**What you should do**
Nothing in the records below should be altered when they are retyped.

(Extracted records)
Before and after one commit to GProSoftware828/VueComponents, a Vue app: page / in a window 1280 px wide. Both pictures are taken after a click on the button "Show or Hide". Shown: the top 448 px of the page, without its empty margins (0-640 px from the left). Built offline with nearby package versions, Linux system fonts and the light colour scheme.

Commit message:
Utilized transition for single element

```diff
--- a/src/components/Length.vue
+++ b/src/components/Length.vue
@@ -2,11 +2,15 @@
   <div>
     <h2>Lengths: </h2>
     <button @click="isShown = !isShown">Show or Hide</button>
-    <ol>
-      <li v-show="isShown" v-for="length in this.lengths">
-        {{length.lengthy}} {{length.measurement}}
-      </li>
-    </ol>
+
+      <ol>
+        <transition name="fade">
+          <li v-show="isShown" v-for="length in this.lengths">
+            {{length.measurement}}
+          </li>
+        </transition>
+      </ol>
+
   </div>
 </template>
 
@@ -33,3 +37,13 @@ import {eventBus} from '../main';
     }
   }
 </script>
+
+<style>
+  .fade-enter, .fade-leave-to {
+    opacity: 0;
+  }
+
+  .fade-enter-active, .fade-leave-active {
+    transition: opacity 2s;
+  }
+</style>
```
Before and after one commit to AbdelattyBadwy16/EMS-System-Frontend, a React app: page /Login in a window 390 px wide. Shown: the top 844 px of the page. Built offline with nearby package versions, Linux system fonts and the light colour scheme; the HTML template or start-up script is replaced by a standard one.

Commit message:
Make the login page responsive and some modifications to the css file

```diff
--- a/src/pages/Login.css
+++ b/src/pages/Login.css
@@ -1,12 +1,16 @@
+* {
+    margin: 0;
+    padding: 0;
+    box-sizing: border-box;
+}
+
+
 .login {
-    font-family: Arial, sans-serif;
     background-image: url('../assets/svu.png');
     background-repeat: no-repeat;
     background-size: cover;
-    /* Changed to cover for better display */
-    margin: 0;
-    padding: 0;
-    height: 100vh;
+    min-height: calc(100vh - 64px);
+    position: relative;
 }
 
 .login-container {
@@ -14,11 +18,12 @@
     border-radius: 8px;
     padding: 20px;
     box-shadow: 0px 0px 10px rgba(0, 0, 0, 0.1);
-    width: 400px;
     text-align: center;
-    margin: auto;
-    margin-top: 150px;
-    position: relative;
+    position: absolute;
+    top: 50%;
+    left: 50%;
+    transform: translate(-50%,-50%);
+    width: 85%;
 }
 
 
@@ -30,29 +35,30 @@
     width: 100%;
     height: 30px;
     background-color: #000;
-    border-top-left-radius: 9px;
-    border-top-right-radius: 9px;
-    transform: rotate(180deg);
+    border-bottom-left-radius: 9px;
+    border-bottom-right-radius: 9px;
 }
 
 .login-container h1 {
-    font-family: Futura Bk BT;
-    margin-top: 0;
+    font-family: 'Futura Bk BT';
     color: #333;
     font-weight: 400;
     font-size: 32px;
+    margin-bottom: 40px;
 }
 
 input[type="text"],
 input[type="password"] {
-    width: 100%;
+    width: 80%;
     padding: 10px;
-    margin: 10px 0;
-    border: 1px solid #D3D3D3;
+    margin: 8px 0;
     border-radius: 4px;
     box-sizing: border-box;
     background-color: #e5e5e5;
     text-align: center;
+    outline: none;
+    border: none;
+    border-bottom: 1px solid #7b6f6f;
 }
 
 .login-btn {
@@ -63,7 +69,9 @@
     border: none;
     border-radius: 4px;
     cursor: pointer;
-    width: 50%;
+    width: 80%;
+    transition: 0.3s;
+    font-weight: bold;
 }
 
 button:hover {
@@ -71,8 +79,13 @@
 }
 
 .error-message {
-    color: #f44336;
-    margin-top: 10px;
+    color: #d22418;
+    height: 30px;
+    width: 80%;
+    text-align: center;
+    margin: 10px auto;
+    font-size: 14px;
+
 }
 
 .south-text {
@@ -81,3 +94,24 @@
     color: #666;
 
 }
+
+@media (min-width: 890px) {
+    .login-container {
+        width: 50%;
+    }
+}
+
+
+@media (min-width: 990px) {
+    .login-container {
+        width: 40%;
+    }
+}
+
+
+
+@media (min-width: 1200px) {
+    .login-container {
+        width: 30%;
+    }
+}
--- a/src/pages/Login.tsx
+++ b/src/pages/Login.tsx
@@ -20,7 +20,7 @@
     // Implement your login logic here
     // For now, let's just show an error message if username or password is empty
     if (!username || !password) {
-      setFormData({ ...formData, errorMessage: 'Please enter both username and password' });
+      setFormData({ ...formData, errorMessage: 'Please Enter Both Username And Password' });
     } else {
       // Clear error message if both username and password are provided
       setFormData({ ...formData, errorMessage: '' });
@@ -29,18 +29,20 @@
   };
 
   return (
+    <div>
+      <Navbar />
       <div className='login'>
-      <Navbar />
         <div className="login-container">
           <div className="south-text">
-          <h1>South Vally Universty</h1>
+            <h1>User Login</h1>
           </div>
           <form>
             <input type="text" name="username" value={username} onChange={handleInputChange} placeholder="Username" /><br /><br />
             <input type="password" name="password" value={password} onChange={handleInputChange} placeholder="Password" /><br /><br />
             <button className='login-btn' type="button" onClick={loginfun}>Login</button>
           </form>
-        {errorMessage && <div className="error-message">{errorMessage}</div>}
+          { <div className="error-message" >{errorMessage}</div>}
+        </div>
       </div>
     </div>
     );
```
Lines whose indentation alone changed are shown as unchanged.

**Your solution**
Before and after one commit to GProSoftware828/VueComponents, a Vue app: page / in a window 1280 px wide. Both pictures are taken after a click on the button "Show or Hide". Shown: the top 448 px of the page, without its empty margins (0-640 px from the left). Built offline with nearby package versions, Linux system fonts and the light colour scheme.

Commit message:
Utilized transition for single element

```diff
--- a/src/components/Length.vue
+++ b/src/components/Length.vue
@@ -2,11 +2,15 @@
   <div>
     <h2>Lengths: </h2>
     <button @click="isShown = !isShown">Show or Hide</button>
-    <ol>
-      <li v-show="isShown" v-for="length in this.lengths">
-        {{length.lengthy}} {{length.measurement}}
-      </li>
-    </ol>
+
+      <ol>
+        <transition name="fade">
+          <li v-show="isShown" v-for="length in this.lengths">
+            {{length.measurement}}
+          </li>
+        </transition>
+      </ol>
+
   </div>
 </template>
 
@@ -33,3 +37,13 @@ import {eventBus} from '../main';
     }
   }
 </script>
+
+<style>
+  .fade-enter, .fade-leave-to {
+    opacity: 0;
+  }
+
+  .fade-enter-active, .fade-leave-active {
+    transition: opacity 2s;
+  }
+</style>
```
Before and after one commit to AbdelattyBadwy16/EMS-System-Frontend, a React app: page /Login in a window 390 px wide. Shown: the top 844 px of the page. Built offline with nearby package versions, Linux system fonts and the light colour scheme; the HTML template or start-up script is replaced by a standard one.

Commit message:
Make the login page responsive and some modifications to the css file

```diff
--- a/src/pages/Login.css
+++ b/src/pages/Login.css
@@ -1,12 +1,16 @@
+* {
+    margin: 0;
+    padding: 0;
+    box-sizing: border-box;
+}
+
+
 .login {
-    font-family: Arial, sans-serif;
     background-image: url('../assets/svu.png');
     background-repeat: no-repeat;
     background-size: cover;
-    /* Changed to cover for better display */
-    margin: 0;
-    padding: 0;
-    height: 100vh;
+    min-height: calc(100vh - 64px);
+    position: relative;
 }
 
 .login-container {
@@ -14,11 +18,12 @@
     border-radius: 8px;
     padding: 20px;
     box-shadow: 0px 0px 10px rgba(0, 0, 0, 0.1);
-    width: 400px;
     text-align: center;
-    margin: auto;
-    margin-top: 150px;
-    position: relative;
+    position: absolute;
+    top: 50%;
+    left: 50%;
+    transform: translate(-50%,-50%);
+    width: 85%;
 }
 
 
@@ -30,29 +35,30 @@
     width: 100%;
     height: 30px;
     background-color: #000;
-    border-top-left-radius: 9px;
-    border-top-right-radius: 9px;
-    transform: rotate(180deg);
+    border-bottom-left-radius: 9px;
+    border-bottom-right-radius: 9px;
 }
 
 .login-container h1 {
-    font-family: Futura Bk BT;
-    margin-top: 0;
+    font-family: 'Futura Bk BT';
     color: #333;
     font-weight: 400;
     font-size: 32px;
+    margin-bottom: 40px;
 }
 
 input[type="text"],
 input[type="password"] {
-    width: 100%;
+    width: 80%;
     padding: 10px;
-    margin: 10px 0;
-    border: 1px solid #D3D3D3;
+    margin: 8px 0;
     border-radius: 4px;
     box-sizing: border-box;
     background-color: #e5e5e5;
     text-align: center;
+    outline: none;
+    border: none;
+    border-bottom: 1px solid #7b6f6f;
 }
 
 .login-btn {
@@ -63,7 +69,9 @@
     border: none;
     border-radius: 4px;
     cursor: pointer;
-    width: 50%;
+    width: 80%;
+    transition: 0.3s;
+    font-weight: bold;
 }
 
 button:hover {
@@ -71,8 +79,13 @@
 }
 
 .error-message {
-    color: #f44336;
-    margin-top: 10px;
+    color: #d22418;
+    height: 30px;
+    width: 80%;
+    text-align: center;
+    margin: 10px auto;
+    font-size: 14px;
+
 }
 
 .south-text {
@@ -81,3 +94,24 @@
     color: #666;
 
 }
+
+@media (min-width: 890px) {
+    .login-container {
+        width: 50%;
+    }
+}
+
+
+@media (min-width: 990px) {
+    .login-container {
+        width: 40%;
+    }
+}
+
+
+
+@media (min-width: 1200px) {
+    .login-container {
+        width: 30%;
+    }
+}
--- a/src/pages/Login.tsx
+++ b/src/pages/Login.tsx
@@ -20,7 +20,7 @@
     // Implement your login logic here
     // For now, let's just show an error message if username or password is empty
     if (!username || !password) {
-      setFormData({ ...formData, errorMessage: 'Please enter both username and password' });
+      setFormData({ ...formData, errorMessage: 'Please Enter Both Username And Password' });
     } else {
       // Clear error message if both username and password are provided
       setFormData({ ...formData, errorMessage: '' });
@@ -29,18 +29,20 @@
   };
 
   return (
+    <div>
+      <Navbar />
       <div className='login'>
-      <Navbar />
         <div className="login-container">
           <div className="south-text">
-          <h1>South Vally Universty</h1>
+            <h1>User Login</h1>
           </div>
           <form>
             <input type="text" name="username" value={username} onChange={handleInputChange} placeholder="Username" /><br /><br />
             <input type="password" name="password" value={password} onChange={handleInputChange} placeholder="Password" /><br /><br />
             <button className='login-btn' type="button" onClick={loginfun}>Login</button>
           </form>
-        {errorMessage && <div className="error-message">{errorMessage}</div>}
+          { <div className="error-message" >{errorMessage}</div>}
+        </div>
       </div>
     </div>
     );
```
Lines whose indentation alone changed are shown as unchanged.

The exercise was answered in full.